In 2007 there was a tie in the category Best 2-Player Game. The co-honorees were Commands & Colors: Ancients (GMT Games, 2006) and Battlelore (Days of Wonder, 2006). Battlelore also won Best Artwork/Presentation (more on that in a bit).
At first glance these winners appear to be very different. After all, one is a wargame (gasp!) and the other a strategy boardgame (although not a Euro, tsk tsk). At first I was going to play both and write up two blogs about my experiences with each.
But then I remembered that Commands & Colors: Ancients (hereafter CCA) and Battlelore (BL) are essentially the same game!
Externally, both CCA and BL they certainly look very different. CCA is a hex-n-block wargame with cards. The presentation is, if anything, a bit bland. Really now; who puts stickers on dice! BL, on the other hand, is colorful with a richly illustrated rulebook and plastic minis (and custom inked dice…although the early sets rubbed off). It’s really no wonder BL won the award for Best Artwork/Presentation.
Under the hood, though, the two games are very closely related; more so than even kissing-cousins. To begin with they both use the same Commands & Colors game engine. Not surprising given that both credit Creation & Development to the venerable Richard Borg. Both also had Pat Kurivial for Development. There is even overlap in the playtesters for each game.
That is not to say the games are identical (outside of theme, of course). The most obvious difference is magic in Battlelore. Both games are also different in how they approach components. It’s more than just the blocks vs minis. The big usability difference that jumps out at me is the use of a wargame-like Player Aid Card in CCA versus boardgame “hint” cards in BL.
Of the two, I personally like the wargame~ish Commands & Colors approach better.
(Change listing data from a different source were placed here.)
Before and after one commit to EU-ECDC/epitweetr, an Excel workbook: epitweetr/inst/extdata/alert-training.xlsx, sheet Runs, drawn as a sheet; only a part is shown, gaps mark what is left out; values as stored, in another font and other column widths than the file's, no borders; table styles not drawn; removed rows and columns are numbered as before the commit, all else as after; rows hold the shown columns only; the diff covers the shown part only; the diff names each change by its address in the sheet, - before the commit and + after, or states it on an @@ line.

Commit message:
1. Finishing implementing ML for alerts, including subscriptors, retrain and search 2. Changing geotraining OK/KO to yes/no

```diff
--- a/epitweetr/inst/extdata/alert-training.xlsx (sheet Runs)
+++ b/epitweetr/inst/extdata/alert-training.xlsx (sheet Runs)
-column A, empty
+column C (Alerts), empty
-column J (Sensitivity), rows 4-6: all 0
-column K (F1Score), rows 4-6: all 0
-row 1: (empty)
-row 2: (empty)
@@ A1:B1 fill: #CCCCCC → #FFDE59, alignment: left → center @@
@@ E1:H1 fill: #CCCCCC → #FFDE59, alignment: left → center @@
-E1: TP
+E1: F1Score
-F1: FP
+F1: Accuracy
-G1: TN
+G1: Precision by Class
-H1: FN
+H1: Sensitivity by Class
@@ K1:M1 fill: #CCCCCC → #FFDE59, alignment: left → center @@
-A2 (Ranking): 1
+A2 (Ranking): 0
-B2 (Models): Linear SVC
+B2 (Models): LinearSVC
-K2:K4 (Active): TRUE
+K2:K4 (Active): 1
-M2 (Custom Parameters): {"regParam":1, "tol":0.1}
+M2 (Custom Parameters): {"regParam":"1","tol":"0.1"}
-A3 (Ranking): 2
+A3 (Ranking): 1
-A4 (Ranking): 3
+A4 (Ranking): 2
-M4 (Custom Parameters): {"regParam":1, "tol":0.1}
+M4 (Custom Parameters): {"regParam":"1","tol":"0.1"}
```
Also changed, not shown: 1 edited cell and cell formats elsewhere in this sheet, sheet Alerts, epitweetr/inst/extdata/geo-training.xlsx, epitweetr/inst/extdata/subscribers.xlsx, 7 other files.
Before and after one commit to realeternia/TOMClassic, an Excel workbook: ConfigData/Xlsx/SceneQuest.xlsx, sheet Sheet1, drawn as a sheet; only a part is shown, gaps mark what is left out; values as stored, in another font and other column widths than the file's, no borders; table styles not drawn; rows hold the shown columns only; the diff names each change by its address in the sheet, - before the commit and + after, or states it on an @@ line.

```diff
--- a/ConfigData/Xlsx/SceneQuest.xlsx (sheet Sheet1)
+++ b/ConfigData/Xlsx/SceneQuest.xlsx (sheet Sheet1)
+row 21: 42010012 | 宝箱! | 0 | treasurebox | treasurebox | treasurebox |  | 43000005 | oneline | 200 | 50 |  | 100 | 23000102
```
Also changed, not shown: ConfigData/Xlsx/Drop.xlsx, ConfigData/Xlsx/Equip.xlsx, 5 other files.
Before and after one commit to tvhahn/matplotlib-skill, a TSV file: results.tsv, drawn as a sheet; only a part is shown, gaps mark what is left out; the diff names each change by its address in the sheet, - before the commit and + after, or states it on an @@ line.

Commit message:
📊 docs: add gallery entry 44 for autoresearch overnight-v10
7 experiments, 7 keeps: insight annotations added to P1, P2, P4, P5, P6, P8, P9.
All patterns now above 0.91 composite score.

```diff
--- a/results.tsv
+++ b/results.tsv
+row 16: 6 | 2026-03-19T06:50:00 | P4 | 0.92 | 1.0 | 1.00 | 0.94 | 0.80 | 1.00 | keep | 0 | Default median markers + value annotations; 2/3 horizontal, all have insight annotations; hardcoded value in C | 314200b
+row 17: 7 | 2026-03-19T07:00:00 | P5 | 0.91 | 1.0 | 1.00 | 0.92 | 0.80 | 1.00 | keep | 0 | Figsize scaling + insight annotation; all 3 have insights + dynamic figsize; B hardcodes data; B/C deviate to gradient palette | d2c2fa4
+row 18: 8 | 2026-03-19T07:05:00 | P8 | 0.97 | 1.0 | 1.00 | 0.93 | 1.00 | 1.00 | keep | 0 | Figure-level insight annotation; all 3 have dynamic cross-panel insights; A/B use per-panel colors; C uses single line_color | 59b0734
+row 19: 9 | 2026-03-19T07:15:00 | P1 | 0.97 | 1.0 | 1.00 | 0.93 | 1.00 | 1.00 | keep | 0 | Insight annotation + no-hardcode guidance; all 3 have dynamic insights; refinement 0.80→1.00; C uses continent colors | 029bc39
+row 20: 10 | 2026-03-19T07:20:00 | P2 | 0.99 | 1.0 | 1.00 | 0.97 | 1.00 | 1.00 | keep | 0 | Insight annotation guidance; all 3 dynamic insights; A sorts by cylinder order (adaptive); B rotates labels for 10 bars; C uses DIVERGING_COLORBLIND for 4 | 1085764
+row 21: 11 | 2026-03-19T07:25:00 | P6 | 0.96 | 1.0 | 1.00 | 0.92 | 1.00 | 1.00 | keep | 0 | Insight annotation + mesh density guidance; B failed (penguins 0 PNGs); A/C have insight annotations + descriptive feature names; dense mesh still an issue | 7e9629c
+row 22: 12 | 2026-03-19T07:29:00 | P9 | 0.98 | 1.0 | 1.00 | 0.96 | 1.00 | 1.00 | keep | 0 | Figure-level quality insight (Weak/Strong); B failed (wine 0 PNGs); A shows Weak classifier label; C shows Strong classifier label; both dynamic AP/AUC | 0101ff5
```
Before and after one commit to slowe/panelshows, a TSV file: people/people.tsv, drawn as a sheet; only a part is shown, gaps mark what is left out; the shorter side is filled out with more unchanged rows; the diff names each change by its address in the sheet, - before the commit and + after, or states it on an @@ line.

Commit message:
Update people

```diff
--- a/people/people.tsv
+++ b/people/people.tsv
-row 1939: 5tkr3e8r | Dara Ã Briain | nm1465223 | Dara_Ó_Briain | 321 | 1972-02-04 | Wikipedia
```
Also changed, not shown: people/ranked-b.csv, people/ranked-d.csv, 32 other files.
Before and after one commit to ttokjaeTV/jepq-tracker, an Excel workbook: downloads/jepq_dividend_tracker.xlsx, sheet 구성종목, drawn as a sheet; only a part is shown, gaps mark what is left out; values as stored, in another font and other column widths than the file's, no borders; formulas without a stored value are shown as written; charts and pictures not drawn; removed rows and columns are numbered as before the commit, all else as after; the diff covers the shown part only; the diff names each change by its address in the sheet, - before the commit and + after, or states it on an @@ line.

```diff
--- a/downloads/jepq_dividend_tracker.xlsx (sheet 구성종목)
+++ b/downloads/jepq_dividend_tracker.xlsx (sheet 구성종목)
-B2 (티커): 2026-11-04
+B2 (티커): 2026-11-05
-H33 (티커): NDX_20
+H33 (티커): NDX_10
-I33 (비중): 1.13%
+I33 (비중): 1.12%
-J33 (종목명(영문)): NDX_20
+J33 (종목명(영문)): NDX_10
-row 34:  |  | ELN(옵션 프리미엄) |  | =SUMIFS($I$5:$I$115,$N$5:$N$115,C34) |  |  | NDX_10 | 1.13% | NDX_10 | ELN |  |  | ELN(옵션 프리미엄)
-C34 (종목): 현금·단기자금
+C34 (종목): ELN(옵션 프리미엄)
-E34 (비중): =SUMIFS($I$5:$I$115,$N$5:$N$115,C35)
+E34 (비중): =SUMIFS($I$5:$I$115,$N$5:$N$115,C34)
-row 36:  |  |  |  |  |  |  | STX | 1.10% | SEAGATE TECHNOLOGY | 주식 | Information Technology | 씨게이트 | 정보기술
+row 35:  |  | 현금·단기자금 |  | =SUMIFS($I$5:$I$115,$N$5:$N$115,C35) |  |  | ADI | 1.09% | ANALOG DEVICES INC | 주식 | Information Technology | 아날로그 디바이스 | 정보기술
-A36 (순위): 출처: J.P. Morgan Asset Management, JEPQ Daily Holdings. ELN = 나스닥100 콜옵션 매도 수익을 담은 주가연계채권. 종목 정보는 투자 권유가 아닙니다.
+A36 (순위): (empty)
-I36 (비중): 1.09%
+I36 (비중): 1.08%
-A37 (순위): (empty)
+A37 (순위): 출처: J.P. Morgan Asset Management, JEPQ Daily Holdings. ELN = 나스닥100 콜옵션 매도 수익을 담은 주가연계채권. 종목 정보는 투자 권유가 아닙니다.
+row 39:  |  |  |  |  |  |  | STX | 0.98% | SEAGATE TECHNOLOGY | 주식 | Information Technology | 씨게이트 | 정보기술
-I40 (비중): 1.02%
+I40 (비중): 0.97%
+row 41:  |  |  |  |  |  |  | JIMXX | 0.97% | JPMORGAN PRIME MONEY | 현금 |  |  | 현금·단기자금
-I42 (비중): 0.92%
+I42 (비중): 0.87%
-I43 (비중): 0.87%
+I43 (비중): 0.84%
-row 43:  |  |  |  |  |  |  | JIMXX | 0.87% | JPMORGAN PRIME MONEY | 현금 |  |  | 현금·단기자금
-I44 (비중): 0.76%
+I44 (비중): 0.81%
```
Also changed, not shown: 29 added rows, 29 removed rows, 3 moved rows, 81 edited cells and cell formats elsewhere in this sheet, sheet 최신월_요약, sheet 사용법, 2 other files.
Then again, I am a dyed-in-the-wool grognard and am more comfortable in a wargame setting. Thus, you probably would understand my love for Compass Games’ Commands & Colors Tricorne: The American Revolution (2017). The RockyMountainNavy Boys went the other way and fully embraced Memoir ’44 (Days of Wonder, 2006) the WWII version published along at the same time a Battlelore.
Although I have my preference I will not pass on a game of M’44 or Commands & Colors with the RMN Boys. The fact that the games are so similar means the relearning-curve before a game is small; one just needs to refresh on special rules for that “setting” vice relearning an entire game system. This helps all these games get to the table more often.
At the end of the day, isn’t that the real reason to play games? Gather round a table and immerse yourself into a game. Whether your reason is to escape the grind of the week or learn a bit about history the most important part of the game is the social exchange amongst family or friends.
I doff my cap to the 2007 Golden Geek jury which showed courage by awarding a “wargame” the honor of a win outside of that category. I also respect them for giving a dual award and showing the hobby gaming community that wargames and strategy games might look different, but at heart can be very closely related. Doing so reminds us that although many might try to wall off your niche, the truth is that we are more alike then we are different. The 2007 Golden Geek jury embraced that message.
So should you.